This is was originally a crib light, crib meaning a wood box is constructed as a base, then filled with large rocks that are covered with concrete to form a solid foundation, but the foundation continuously settled until the entire structure tipped over in the river channel. The residents of Cheboygan pulled it ashore and set it at the beginning of a short pier on the west bank of the river mouth. The building is circular steel, only 25 feet tall, and not opened to the public.
Round Island is a complete wilderness, part of the Hiawatha National Forest, completely opposite of the island it faces, Mackinac Island, and with all the ferries bringing people to and from Mackinac Island, Round Island is the most viewed light on the Great Lakes! (Coincidentally, this is how I got my picture, from the ferry!) The light was constructed in 1896 to enable ships to pass the shorter route between the two islands. The lighthouse was abandoned in 1947 and was saved in the late 1970s by local citizens groups after high lake waters had washed away the breakwater at the base of the brick keepers dwelling, creating a hole in the foundation. The full restoration was completed in 1979.

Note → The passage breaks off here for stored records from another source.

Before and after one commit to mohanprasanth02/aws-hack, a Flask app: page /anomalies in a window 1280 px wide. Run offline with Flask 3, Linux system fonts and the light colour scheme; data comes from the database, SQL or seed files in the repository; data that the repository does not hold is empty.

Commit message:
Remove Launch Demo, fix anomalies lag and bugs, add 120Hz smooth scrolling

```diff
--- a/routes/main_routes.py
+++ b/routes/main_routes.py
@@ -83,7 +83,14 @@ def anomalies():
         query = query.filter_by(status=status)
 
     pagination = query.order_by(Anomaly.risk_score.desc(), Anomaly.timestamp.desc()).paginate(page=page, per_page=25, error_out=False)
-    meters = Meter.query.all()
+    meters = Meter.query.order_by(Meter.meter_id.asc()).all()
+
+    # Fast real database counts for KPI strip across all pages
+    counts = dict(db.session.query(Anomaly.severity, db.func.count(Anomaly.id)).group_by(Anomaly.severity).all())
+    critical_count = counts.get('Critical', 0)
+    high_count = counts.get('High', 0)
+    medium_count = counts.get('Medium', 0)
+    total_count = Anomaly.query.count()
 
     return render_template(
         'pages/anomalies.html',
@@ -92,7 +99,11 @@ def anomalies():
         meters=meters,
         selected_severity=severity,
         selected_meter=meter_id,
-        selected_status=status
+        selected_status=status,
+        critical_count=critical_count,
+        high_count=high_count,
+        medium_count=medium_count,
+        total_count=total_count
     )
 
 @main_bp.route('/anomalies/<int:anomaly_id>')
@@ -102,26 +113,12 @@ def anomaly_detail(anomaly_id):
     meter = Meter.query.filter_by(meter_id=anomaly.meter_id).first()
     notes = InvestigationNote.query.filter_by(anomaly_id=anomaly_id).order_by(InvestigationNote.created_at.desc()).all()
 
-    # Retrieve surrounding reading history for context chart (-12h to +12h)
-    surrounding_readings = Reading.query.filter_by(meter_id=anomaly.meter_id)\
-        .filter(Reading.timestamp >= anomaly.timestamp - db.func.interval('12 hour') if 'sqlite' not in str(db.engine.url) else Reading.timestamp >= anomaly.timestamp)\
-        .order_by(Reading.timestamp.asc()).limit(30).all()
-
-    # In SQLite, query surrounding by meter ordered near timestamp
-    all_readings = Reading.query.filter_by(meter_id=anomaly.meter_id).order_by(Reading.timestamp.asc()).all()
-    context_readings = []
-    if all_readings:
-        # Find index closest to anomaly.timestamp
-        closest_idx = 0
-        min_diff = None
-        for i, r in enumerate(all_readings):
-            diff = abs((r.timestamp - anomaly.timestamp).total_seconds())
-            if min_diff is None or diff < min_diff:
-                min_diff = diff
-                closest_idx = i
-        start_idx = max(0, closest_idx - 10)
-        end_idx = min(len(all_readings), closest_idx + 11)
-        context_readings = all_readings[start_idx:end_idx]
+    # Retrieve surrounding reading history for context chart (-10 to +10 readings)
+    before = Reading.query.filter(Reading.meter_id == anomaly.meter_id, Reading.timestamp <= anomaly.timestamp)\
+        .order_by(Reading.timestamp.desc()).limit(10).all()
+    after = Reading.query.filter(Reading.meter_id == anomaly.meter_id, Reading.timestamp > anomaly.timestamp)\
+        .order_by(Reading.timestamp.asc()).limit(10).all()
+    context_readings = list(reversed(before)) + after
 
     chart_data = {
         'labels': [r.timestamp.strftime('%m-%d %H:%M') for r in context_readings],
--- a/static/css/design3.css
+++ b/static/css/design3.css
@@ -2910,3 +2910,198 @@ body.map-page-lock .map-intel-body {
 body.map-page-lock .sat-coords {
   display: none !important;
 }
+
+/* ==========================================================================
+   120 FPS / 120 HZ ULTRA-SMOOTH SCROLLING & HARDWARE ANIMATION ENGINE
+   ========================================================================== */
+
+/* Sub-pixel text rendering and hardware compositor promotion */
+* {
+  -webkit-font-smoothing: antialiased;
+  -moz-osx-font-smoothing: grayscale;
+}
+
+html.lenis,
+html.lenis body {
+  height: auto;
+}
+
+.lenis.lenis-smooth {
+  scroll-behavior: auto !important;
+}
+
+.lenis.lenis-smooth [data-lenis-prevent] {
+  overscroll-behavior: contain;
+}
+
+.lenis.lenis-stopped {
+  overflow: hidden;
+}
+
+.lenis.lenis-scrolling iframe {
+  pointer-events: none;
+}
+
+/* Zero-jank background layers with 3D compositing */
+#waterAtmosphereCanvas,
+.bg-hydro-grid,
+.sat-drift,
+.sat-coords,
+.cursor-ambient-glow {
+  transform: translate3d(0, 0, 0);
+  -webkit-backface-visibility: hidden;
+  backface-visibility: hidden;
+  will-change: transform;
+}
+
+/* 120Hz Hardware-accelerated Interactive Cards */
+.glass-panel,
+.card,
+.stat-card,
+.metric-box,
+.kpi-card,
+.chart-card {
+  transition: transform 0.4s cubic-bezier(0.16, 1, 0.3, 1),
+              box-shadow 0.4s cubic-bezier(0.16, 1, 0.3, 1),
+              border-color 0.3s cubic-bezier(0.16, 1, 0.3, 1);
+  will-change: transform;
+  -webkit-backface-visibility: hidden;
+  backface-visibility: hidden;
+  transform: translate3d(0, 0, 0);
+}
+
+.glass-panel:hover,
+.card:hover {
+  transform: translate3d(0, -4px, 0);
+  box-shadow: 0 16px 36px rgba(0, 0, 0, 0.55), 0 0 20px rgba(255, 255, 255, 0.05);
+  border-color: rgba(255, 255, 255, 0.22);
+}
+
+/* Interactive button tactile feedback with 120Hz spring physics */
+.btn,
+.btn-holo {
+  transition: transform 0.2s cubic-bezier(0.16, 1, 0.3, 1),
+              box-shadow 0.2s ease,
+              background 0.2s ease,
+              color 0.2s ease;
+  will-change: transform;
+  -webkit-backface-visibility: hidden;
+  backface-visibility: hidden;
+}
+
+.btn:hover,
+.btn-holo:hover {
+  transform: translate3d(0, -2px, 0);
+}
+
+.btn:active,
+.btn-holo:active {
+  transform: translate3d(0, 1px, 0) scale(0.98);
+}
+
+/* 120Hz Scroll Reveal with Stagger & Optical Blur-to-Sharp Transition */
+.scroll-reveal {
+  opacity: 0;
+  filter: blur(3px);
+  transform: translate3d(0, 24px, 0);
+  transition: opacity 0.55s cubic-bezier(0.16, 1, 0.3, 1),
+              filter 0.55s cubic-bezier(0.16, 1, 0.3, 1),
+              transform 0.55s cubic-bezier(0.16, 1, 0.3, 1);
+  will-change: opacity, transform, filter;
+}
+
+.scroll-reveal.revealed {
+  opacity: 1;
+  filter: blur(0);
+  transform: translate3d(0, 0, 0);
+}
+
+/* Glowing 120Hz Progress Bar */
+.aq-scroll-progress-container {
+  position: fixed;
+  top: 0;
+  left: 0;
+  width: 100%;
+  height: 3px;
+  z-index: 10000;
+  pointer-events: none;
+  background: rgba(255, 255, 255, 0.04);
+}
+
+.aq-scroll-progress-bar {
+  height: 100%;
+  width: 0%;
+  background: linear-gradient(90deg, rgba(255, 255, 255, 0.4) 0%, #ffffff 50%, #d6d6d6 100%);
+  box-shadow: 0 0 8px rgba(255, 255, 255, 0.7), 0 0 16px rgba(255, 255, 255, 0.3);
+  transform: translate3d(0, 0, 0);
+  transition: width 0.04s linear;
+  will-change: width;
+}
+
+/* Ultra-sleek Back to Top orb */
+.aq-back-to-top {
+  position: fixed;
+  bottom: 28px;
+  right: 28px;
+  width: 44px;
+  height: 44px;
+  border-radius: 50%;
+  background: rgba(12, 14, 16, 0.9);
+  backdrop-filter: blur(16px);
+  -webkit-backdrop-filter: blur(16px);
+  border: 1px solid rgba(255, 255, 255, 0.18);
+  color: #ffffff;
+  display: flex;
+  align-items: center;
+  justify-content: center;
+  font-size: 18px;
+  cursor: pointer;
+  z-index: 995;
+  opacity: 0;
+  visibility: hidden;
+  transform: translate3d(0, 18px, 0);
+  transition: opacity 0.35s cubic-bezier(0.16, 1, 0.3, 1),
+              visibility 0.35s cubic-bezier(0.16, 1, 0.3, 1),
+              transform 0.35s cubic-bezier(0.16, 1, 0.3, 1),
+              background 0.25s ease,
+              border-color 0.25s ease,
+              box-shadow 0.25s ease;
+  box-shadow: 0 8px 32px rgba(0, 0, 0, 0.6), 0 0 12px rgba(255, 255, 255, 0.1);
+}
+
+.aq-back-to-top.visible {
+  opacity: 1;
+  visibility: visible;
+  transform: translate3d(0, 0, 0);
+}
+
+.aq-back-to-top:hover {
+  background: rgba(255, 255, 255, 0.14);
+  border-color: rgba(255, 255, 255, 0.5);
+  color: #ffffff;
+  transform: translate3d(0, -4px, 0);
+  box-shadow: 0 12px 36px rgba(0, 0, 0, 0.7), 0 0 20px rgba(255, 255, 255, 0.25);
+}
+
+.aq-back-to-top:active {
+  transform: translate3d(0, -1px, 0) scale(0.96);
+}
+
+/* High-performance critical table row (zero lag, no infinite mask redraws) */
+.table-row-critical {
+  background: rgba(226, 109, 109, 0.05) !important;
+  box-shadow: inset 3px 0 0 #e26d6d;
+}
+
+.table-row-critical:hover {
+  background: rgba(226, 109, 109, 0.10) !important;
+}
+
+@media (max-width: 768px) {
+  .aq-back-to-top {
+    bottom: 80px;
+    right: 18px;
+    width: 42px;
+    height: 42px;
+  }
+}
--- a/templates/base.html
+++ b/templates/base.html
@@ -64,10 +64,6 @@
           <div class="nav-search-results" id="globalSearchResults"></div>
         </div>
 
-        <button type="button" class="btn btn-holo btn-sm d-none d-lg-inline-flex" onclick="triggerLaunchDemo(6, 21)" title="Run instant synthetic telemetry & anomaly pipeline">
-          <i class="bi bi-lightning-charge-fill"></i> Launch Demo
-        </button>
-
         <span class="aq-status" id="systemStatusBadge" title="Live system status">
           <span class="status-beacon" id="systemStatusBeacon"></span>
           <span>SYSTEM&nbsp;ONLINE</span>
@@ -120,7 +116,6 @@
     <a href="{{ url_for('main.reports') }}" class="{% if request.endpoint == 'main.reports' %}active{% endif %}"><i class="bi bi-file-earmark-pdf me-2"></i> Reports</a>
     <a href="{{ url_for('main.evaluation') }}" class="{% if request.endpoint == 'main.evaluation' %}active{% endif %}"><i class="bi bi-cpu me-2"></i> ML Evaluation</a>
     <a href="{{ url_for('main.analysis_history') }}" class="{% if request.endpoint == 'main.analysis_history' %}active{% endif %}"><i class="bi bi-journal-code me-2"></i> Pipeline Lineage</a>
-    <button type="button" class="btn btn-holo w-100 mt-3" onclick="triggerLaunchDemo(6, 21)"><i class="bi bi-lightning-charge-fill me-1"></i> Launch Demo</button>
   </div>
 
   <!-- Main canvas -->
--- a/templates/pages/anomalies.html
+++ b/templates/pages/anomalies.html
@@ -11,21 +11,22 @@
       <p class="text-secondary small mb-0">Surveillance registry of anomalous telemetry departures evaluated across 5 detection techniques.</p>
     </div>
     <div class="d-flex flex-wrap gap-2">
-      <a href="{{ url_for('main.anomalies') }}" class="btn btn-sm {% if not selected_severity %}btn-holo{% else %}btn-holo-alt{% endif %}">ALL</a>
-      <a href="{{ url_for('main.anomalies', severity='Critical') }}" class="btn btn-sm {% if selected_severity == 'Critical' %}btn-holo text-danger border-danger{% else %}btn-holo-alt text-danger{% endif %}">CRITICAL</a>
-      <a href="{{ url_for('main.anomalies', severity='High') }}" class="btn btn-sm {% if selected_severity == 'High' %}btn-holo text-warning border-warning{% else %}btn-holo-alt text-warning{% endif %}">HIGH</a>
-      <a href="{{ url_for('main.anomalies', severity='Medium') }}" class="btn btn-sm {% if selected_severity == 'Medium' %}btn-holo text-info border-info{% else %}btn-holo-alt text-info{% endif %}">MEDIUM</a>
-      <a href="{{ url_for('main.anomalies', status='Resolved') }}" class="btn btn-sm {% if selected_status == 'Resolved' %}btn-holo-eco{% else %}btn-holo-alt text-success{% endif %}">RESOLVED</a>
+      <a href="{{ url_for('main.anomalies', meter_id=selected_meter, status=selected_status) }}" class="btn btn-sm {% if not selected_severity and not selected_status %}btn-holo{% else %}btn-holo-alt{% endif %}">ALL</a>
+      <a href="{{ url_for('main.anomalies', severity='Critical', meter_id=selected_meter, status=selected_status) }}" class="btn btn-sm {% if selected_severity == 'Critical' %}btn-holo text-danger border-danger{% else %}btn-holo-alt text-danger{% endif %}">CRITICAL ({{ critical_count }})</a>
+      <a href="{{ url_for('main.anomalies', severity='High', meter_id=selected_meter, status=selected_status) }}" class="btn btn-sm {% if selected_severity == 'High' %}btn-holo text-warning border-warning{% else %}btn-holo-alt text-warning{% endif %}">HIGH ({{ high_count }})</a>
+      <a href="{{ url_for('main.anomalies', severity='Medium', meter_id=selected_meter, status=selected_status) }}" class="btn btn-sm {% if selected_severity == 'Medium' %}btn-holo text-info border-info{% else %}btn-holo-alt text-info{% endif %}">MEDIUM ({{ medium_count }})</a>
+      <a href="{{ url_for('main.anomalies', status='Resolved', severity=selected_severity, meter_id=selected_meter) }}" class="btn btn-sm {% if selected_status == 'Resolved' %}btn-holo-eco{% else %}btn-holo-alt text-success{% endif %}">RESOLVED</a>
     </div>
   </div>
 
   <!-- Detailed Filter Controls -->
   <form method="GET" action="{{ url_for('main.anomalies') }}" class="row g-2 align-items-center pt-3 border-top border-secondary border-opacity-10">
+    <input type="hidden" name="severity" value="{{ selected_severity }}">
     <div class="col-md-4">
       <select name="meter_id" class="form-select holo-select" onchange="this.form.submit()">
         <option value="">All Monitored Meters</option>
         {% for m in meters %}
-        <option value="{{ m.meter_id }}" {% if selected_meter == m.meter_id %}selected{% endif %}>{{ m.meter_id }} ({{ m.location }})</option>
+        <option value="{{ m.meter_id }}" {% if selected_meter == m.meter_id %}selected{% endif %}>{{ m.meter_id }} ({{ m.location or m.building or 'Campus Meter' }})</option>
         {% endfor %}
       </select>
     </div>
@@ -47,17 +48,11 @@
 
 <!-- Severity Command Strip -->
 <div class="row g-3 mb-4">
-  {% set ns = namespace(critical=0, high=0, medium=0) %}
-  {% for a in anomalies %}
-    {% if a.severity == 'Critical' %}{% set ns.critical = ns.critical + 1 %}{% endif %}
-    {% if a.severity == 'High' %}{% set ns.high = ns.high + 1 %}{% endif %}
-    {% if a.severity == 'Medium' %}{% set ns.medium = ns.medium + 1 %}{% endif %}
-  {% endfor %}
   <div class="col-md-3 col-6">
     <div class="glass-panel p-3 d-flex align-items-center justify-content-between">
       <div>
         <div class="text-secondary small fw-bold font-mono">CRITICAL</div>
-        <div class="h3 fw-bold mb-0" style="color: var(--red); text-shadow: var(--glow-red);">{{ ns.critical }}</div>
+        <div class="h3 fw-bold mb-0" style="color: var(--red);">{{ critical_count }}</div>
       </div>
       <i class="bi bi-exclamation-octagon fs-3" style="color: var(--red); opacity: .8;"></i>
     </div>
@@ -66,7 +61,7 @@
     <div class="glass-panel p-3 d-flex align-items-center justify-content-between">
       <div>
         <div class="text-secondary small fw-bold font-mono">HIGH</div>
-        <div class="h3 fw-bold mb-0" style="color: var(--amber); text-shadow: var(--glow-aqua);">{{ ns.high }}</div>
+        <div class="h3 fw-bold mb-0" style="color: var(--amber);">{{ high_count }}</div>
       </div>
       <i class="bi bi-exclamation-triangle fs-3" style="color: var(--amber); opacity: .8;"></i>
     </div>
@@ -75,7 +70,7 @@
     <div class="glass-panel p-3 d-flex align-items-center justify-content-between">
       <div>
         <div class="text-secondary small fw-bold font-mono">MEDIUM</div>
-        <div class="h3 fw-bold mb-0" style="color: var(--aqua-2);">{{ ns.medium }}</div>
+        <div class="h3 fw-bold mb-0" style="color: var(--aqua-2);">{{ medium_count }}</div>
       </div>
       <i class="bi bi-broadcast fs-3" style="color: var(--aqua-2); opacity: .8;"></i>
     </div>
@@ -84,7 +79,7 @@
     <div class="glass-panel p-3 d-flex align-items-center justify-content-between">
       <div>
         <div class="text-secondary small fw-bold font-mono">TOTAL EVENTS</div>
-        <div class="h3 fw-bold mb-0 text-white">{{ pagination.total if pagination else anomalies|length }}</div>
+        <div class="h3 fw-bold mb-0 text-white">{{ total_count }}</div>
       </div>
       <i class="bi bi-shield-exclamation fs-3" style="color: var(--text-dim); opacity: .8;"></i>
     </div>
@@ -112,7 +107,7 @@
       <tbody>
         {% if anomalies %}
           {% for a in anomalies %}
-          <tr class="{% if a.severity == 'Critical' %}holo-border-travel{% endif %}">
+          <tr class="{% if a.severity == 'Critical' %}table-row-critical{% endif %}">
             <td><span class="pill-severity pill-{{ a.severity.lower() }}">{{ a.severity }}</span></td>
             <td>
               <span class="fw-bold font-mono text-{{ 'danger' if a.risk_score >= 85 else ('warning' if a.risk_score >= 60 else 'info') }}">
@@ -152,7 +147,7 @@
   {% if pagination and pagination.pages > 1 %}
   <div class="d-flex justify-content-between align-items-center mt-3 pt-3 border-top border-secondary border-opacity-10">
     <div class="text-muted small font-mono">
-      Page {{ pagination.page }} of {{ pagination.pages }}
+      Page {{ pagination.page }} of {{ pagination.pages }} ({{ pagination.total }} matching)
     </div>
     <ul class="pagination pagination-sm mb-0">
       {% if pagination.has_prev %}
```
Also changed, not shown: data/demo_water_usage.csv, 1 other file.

The first structure built was a fog signal in 1890, then 2 years later the 40 feet tall light and keepers dwelling was constructed. The beacon was visible for sixteen miles and it remained in active service through 1957, at which time the Mackinac Bridge had been constructed and mariners then used the bridge lights as their guide, which made the light obsolete. The property was acquired by the Mackinac Island State Park commission in 1960 and is now a maritime museum. Even though the light is inactive, it's a fantastic light to visit. The building looks like a castle, and the location is in a park just east of the bridge - an ideal spot to watch boat, sunsets, and the bridge at night is awesome!